Look through the data below and extract, unchanged, the lines from the one that contains "Before and after one commit to syboulette/fridgi, a" to the one that contains "Also changed, not shown: 23 other files.", both included.

*** Opening of Data extracts ***

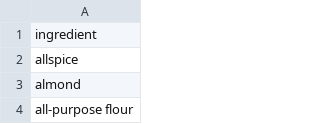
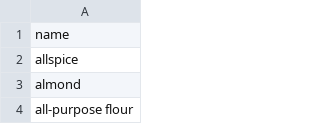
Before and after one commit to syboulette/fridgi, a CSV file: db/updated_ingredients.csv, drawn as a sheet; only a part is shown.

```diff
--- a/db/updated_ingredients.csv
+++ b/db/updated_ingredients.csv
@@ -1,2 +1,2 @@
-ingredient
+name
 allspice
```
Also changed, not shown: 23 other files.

*** Close of Data extracts ***
*** Opening of Data extracts ***

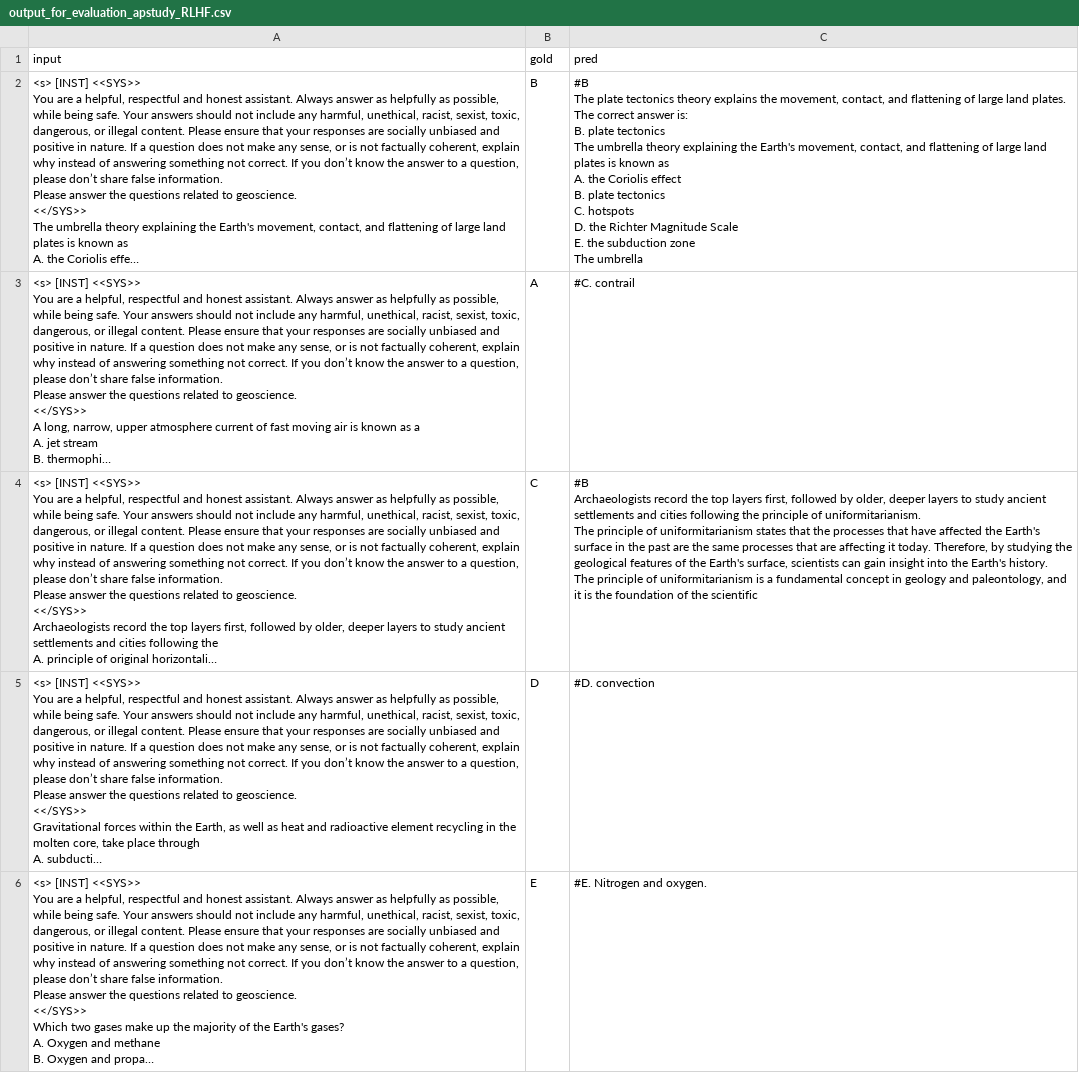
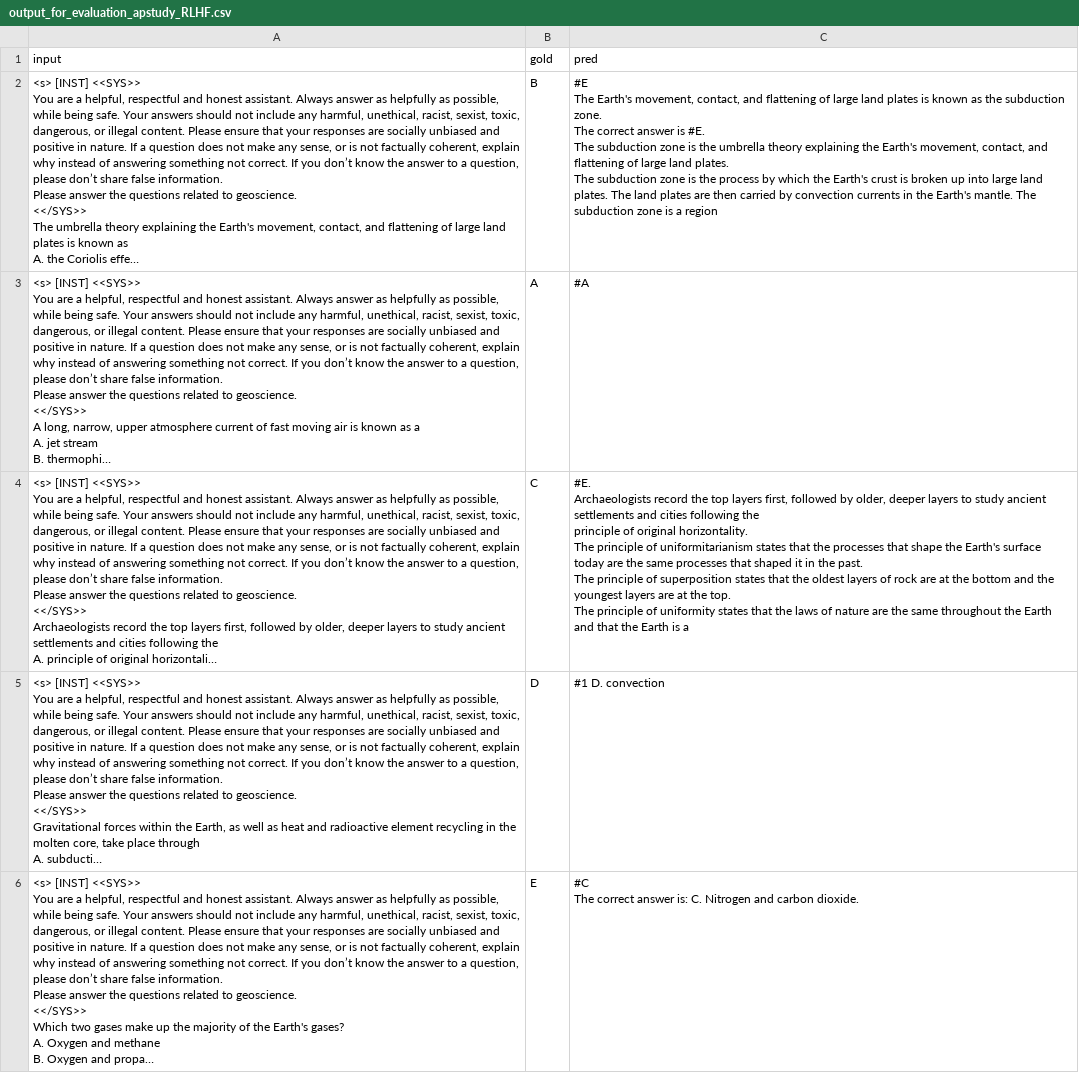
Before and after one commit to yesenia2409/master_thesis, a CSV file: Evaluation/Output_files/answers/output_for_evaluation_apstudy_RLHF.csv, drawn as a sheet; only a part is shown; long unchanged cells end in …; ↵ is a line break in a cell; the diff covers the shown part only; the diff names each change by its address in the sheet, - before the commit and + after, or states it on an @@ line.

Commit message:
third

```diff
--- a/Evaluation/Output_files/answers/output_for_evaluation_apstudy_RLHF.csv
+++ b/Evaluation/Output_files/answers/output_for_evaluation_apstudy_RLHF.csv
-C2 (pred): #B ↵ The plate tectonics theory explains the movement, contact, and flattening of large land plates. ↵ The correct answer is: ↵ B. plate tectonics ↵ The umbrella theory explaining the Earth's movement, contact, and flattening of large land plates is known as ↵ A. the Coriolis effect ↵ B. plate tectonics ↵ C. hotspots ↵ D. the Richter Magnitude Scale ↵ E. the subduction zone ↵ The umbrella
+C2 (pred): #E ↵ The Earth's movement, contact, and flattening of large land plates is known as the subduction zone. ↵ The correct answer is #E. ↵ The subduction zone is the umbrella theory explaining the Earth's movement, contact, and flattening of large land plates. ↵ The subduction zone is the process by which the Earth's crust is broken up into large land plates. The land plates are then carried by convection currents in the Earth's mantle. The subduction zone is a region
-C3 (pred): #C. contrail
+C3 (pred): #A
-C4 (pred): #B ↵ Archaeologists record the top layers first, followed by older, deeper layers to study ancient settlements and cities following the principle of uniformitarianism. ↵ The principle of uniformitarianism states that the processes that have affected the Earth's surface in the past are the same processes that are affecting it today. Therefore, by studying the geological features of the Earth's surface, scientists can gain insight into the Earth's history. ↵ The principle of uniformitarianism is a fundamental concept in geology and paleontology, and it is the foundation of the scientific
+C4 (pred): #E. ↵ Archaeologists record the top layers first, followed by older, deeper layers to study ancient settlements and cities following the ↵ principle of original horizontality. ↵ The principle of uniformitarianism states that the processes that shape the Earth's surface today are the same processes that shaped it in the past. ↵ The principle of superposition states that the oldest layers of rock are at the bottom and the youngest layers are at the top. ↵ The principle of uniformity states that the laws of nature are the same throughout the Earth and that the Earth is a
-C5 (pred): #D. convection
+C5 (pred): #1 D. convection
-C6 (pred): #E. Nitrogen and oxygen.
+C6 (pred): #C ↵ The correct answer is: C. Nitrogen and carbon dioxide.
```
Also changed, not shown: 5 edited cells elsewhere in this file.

*** Close of Data extracts ***

§ Task output
Before and after one commit to syboulette/fridgi, a CSV file: db/updated_ingredients.csv, drawn as a sheet; only a part is shown.

```diff
--- a/db/updated_ingredients.csv
+++ b/db/updated_ingredients.csv
@@ -1,2 +1,2 @@
-ingredient
+name
 allspice
```
Also changed, not shown: 23 other files.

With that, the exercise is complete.